▶ **ACTIVITY**
Set down, in full, every record in the block.

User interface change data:
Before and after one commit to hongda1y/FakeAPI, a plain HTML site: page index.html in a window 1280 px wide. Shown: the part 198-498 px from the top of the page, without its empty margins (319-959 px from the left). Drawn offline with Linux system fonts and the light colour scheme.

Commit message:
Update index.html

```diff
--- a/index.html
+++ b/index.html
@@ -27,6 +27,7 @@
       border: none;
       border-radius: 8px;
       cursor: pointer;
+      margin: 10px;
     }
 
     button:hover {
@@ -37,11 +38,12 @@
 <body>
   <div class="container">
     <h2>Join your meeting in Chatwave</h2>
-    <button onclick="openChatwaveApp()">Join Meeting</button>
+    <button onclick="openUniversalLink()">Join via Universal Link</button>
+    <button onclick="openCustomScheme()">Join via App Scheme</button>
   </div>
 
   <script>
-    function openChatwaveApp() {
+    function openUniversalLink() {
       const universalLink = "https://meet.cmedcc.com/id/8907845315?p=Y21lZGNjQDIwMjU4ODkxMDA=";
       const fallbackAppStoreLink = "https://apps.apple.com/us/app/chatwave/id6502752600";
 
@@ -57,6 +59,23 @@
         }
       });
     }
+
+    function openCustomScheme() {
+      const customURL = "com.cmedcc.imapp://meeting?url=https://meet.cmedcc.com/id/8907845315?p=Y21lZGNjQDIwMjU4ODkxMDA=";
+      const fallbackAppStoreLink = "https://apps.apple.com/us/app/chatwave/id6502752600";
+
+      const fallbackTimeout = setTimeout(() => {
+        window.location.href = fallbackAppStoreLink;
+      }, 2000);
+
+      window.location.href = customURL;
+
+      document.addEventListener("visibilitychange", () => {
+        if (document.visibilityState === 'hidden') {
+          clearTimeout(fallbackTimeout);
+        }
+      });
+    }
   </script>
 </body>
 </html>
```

▶ **ANSWER SPACE**
Before and after one commit to hongda1y/FakeAPI, a plain HTML site: page index.html in a window 1280 px wide. Shown: the part 198-498 px from the top of the page, without its empty margins (319-959 px from the left). Drawn offline with Linux system fonts and the light colour scheme.

Commit message:
Update index.html

```diff
--- a/index.html
+++ b/index.html
@@ -27,6 +27,7 @@
       border: none;
       border-radius: 8px;
       cursor: pointer;
+      margin: 10px;
     }
 
     button:hover {
@@ -37,11 +38,12 @@
 <body>
   <div class="container">
     <h2>Join your meeting in Chatwave</h2>
-    <button onclick="openChatwaveApp()">Join Meeting</button>
+    <button onclick="openUniversalLink()">Join via Universal Link</button>
+    <button onclick="openCustomScheme()">Join via App Scheme</button>
   </div>
 
   <script>
-    function openChatwaveApp() {
+    function openUniversalLink() {
       const universalLink = "https://meet.cmedcc.com/id/8907845315?p=Y21lZGNjQDIwMjU4ODkxMDA=";
       const fallbackAppStoreLink = "https://apps.apple.com/us/app/chatwave/id6502752600";
 
@@ -57,6 +59,23 @@
         }
       });
     }
+
+    function openCustomScheme() {
+      const customURL = "com.cmedcc.imapp://meeting?url=https://meet.cmedcc.com/id/8907845315?p=Y21lZGNjQDIwMjU4ODkxMDA=";
+      const fallbackAppStoreLink = "https://apps.apple.com/us/app/chatwave/id6502752600";
+
+      const fallbackTimeout = setTimeout(() => {
+        window.location.href = fallbackAppStoreLink;
+      }, 2000);
+
+      window.location.href = customURL;
+
+      document.addEventListener("visibilitychange", () => {
+        if (document.visibilityState === 'hidden') {
+          clearTimeout(fallbackTimeout);
+        }
+      });
+    }
   </script>
 </body>
 </html>
```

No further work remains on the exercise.